**TASK GOAL:** From the records beneath, determine how many lines contain "dart" and report only that figure.

═══ RECORDS FOR THIS TASK ═══

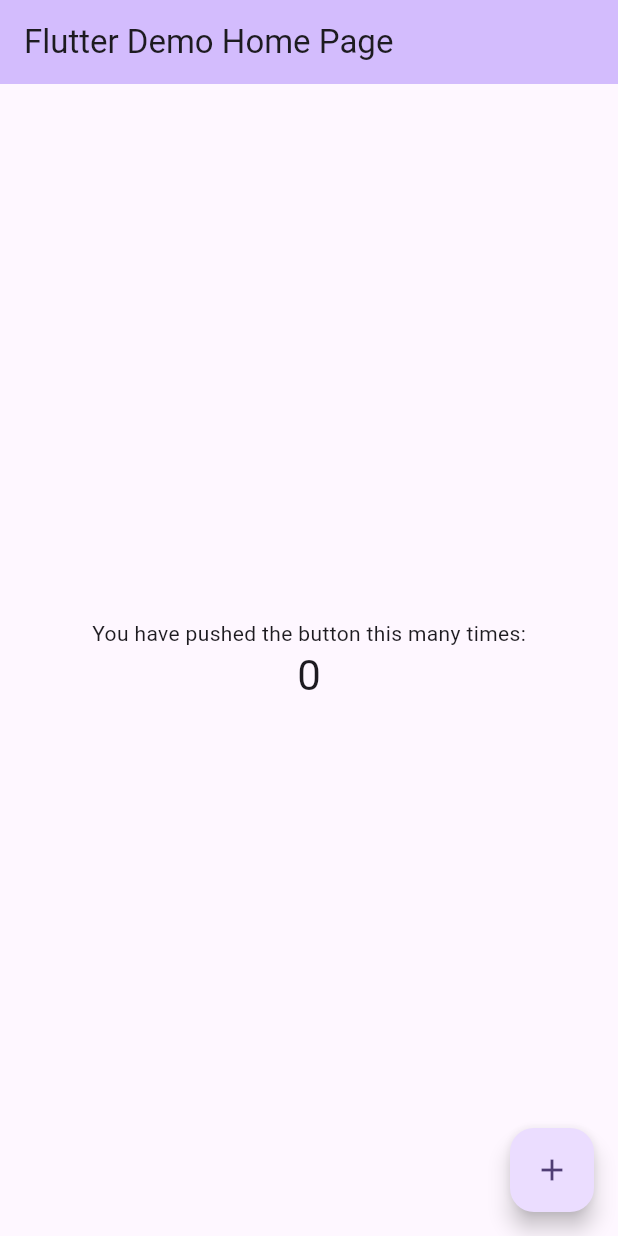
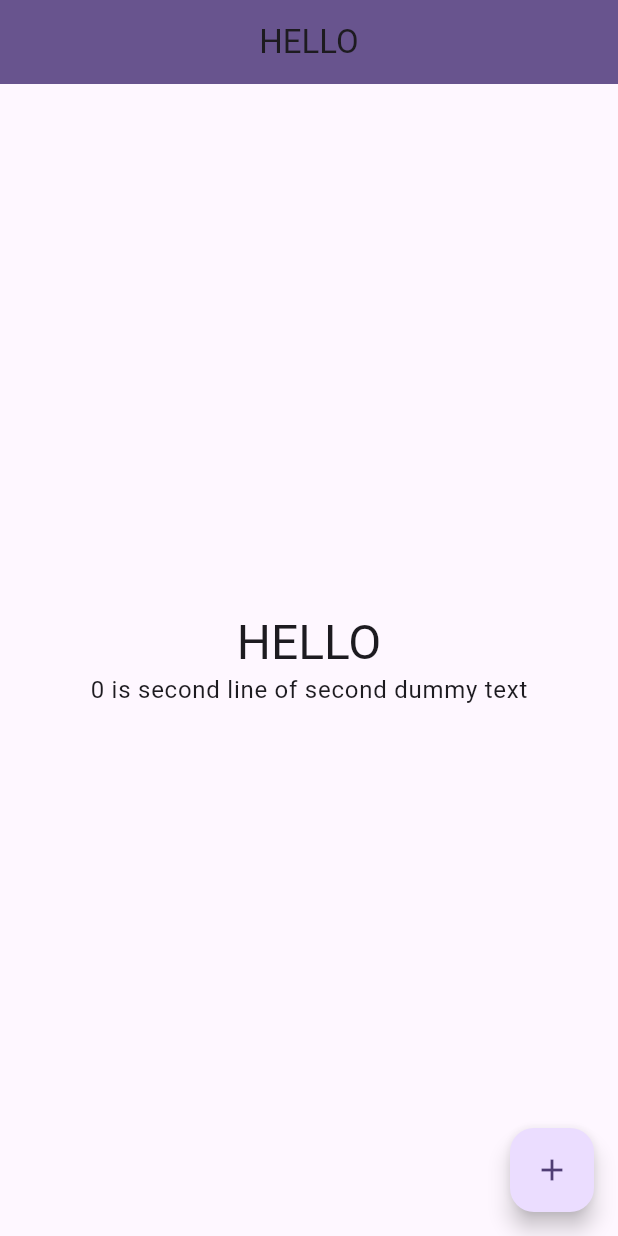
Before and after one commit to KKEK-041405/kkek.ml, a Flutter app: the screen it shows after launch, on a phone screen of 412 x 824 dp. Run offline on Flutter 3.47's test engine with Material 2 defaults, Android fonts, the light colour scheme and no system bars; our stand-ins replace firebase_core; accounts and stored records are empty.

Commit message:
created demo home page

```diff
--- a/lib/main.dart
+++ b/lib/main.dart
@@ -1,125 +1,72 @@
+import 'dart:math';
+
 import 'package:flutter/material.dart';
+import 'package:kkek/main1.dart';
 
 void main() {
   runApp(const MyApp());
 }
 
 class MyApp extends StatelessWidget {
-  const MyApp({super.key});
+  const MyApp({
+    super.key,
+  });
 
-  // This widget is the root of your application.
   @override
   Widget build(BuildContext context) {
     return MaterialApp(
-      title: 'Flutter Demo',
+      title: 'KKEK',
       theme: ThemeData(
-        // This is the theme of your application.
-        //
-        // TRY THIS: Try running your application with "flutter run". You'll see
-        // the application has a blue toolbar. Then, without quitting the app,
-        // try changing the seedColor in the colorScheme below to Colors.green
-        // and then invoke "hot reload" (save your changes or press the "hot
-        // reload" button in a Flutter-supported IDE, or press "r" if you used
-        // the command line to start the app).
-        //
-        // Notice that the counter didn't reset back to zero; the application
-        // state is not lost during the reload. To reset the state, use hot
-        // restart instead.
-        //
-        // This works for code too, not just values: Most code changes can be
-        // tested with just a hot reload.
         colorScheme: ColorScheme.fromSeed(seedColor: Colors.deepPurple),
         useMaterial3: true,
       ),
-      home: const MyHomePage(title: 'Flutter Demo Home Page'),
+      home: const MyHomePage(title: "HELLO"),
     );
   }
 }
 
 class MyHomePage extends StatefulWidget {
   const MyHomePage({super.key, required this.title});
-
-  // This widget is the home page of your application. It is stateful, meaning
-  // that it has a State object (defined below) that contains fields that affect
-  // how it looks.
-
-  // This class is the configuration for the state. It holds the values (in this
-  // case the title) provided by the parent (in this case the App widget) and
-  // used by the build method of the State. Fields in a Widget subclass are
-  // always marked "final".
-
   final String title;
-
   @override
   State<MyHomePage> createState() => _MyHomePageState();
 }
 
 class _MyHomePageState extends State<MyHomePage> {
   int _counter = 0;
-
-  void _incrementCounter() {
+  void _increment() {
     setState(() {
-      // This call to setState tells the Flutter framework that something has
-      // changed in this State, which causes it to rerun the build method below
-      // so that the display can reflect the updated values. If we changed
-      // _counter without calling setState(), then the build method would not be
-      // called again, and so nothing would appear to happen.
       _counter++;
     });
   }
 
   @override
   Widget build(BuildContext context) {
-    // This method is rerun every time setState is called, for instance as done
-    // by the _incrementCounter method above.
-    //
-    // The Flutter framework has been optimized to make rerunning build methods
-    // fast, so that you can just rebuild anything that needs updating rather
-    // than having to individually change instances of widgets.
     return Scaffold(
       appBar: AppBar(
-        // TRY THIS: Try changing the color here to a specific color (to
-        // Colors.amber, perhaps?) and trigger a hot reload to see the AppBar
-        // change color while the other colors stay the same.
-        backgroundColor: Theme.of(context).colorScheme.inversePrimary,
-        // Here we take the value from the MyHomePage object that was created by
-        // the App.build method, and use it to set our appbar title.
-        title: Text(widget.title),
-      ),
+          backgroundColor: Theme.of(context).primaryColor,
+          title: Center(
+            child: Text(widget.title),
+          )),
       body: Center(
-        // Center is a layout widget. It takes a single child and positions it
-        // in the middle of the parent.
           child: Column(
-          // Column is also a layout widget. It takes a list of children and
-          // arranges them vertically. By default, it sizes itself to fit its
-          // children horizontally, and tries to be as tall as its parent.
-          //
-          // Column has various properties to control how it sizes itself and
-          // how it positions its children. Here we use mainAxisAlignment to
-          // center the children vertically; the main axis here is the vertical
-          // axis because Columns are vertical (the cross axis would be
-          // horizontal).
-          //
-          // TRY THIS: Invoke "debug painting" (choose the "Toggle Debug Paint"
-          // action in the IDE, or press "p" in the console), to see the
-          // wireframe for each widget.
         mainAxisAlignment: MainAxisAlignment.center,
         children: <Widget>[
-            const Text(
-              'You have pushed the button this many times:',
+          Text(
+            widget.title,
+            style: Theme.of(context).textTheme.headlineLarge,
           ),
           Text(
-              '$_counter',
-              style: Theme.of(context).textTheme.headlineMedium,
+            "$_counter is second line of second dummy text",
+            style: Theme.of(context).textTheme.bodyLarge,
+          )
+        ],
+      )),
+      floatingActionButton: FloatingActionButton(
+        onPressed: _increment,
+        tooltip: "increment",
+        child: const Icon(Icons.add),
       ),
-          ],
-        ),
-      ),
-      floatingActionButton: FloatingActionButton(
-        onPressed: _incrementCounter,
-        tooltip: 'Increment',
-        child: const Icon(Icons.add),
-      ), // This trailing comma makes auto-formatting nicer for build methods.
     );
   }
 }
--- /dev/null
+++ b/lib/main1.dart
@@ -0,0 +1,131 @@
+import 'package:flutter/material.dart';
+import 'package:firebase_core/firebase_core.dart';
+import 'firebase_options.dart';
+
+void main() async {
+  WidgetsFlutterBinding.ensureInitialized();
+  await Firebase.initializeApp(
+    options: DefaultFirebaseOptions.currentPlatform,
+  );
+  runApp(const MyApp());
+}
+
+class MyApp extends StatelessWidget {
+  const MyApp({super.key});
+
+  // This widget is the root of your application.
+  @override
+  Widget build(BuildContext context) {
+    return MaterialApp(
+      title: 'KKEK',
+      theme: ThemeData(
+        // This is the theme of your application.
+        //
+        // TRY THIS: Try running your application with "flutter run". You'll see
+        // the application has a blue toolbar. Then, without quitting the app,
+        // try changing the seedColor in the colorScheme below to Colors.green
+        // and then invoke "hot reload" (save your changes or press the "hot
+        // reload" button in a Flutter-supported IDE, or press "r" if you used
+        // the command line to start the app).
+        //
+        // Notice that the counter didn't reset back to zero; the application
+        // state is not lost during the reload. To reset the state, use hot
+        // restart instead.
+        //
+        // This works for code too, not just values: Most code changes can be
+        // tested with just a hot reload.
+        colorScheme: ColorScheme.fromSeed(seedColor: Colors.red),
+        useMaterial3: true,
+      ),
+      home: const MyHomePage(title: 'Flutter Demo Home Page'),
+    );
+  }
+}
+
+class MyHomePage extends StatefulWidget {
+  const MyHomePage({super.key, required this.title});
+
+  // This widget is the home page of your application. It is stateful, meaning
+  // that it has a State object (defined below) that contains fields that affect
+  // how it looks.
+
+  // This class is the configuration for the state. It holds the values (in this
+  // case the title) provided by the parent (in this case the App widget) and
+  // used by the build method of the State. Fields in a Widget subclass are
+  // always marked "final".
+
+  final String title;
+
+  @override
+  State<MyHomePage> createState() => _MyHomePageState();
+}
+
+class _MyHomePageState extends State<MyHomePage> {
+  int _counter = 0;
+
+  void _incrementCounter() {
+    setState(() {
+      // This call to setState tells the Flutter framework that something has
+      // changed in this State, which causes it to rerun the build method below
+      // so that the display can reflect the updated values. If we changed
+      // _counter without calling setState(), then the build method would not be
+      // called again, and so nothing would appear to happen.
+      _counter++;
+    });
+  }
+
+  @override
+  Widget build(BuildContext context) {
+    // This method is rerun every time setState is called, for instance as done
+    // by the _incrementCounter method above.
+    //
+    // The Flutter framework has been optimized to make rerunning build methods
+    // fast, so that you can just rebuild anything that needs updating rather
+    // than having to individually change instances of widgets.
+    return Scaffold(
+      appBar: AppBar(
+        // TRY THIS: Try changing the color here to a specific color (to
+        // Colors.amber, perhaps?) and trigger a hot reload to see the AppBar
+        // change color while the other colors stay the same.
+        backgroundColor: Theme.of(context).appBarTheme.foregroundColor,
+        // Here we take the value from the MyHomePage object that was created by
+        // the App.build method, and use it to set our appbar title.
+        title: Text(widget.title),
+      ),
+      body: Center(
+        // Center is a layout widget. It takes a single child and positions it
+        // in the middle of the parent.
+        child: Column(
+          // Column is also a layout widget. It takes a list of children and
+          // arranges them vertically. By default, it sizes itself to fit its
+          // children horizontally, and tries to be as tall as its parent.
+          //
+          // Column has various properties to control how it sizes itself and
+          // how it positions its children. Here we use mainAxisAlignment to
+          // center the children vertically; the main axis here is the vertical
+          // axis because Columns are vertical (the cross axis would be
+          // horizontal).
+          //
+          // TRY THIS: Invoke "debug painting" (choose the "Toggle Debug Paint"
+          // action in the IDE, or press "p" in the console), to see the
+          // wireframe for each widget.
+          mainAxisAlignment: MainAxisAlignment.center,
+          children: <Widget>[
+            const Text(
+              'You have pushed the button this many times:',
+            ),
+            Text(
+              '$_counter',
+              style: Theme.of(context).textTheme.headlineMedium,
+            ),
+          ],
+        ),
+      ),
+      floatingActionButton: FloatingActionButton(
+        onPressed: _incrementCounter,
+        tooltip: 'Increment',
+        child: const Icon(Icons.add),
+      ), // This trailing comma makes auto-formatting nicer for build methods.
+    );
+  }
+}
--- a/pubspec.yaml
+++ b/pubspec.yaml
@@ -35,6 +35,7 @@ dependencies:
   # The following adds the Cupertino Icons font to your application.
   # Use with the CupertinoIcons class for iOS style icons.
   cupertino_icons: ^1.0.2
+  firebase_core: ^2.15.1
 
 dev_dependencies:
   flutter_test:
```
Also changed, not shown: flutter_01.png (added), lib/firebase_options.dart (added), pubspec.lock, 8 other files. Lines whose indentation alone changed are shown as unchanged.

═══

**ANSWER TO THE PROBLEM:** 10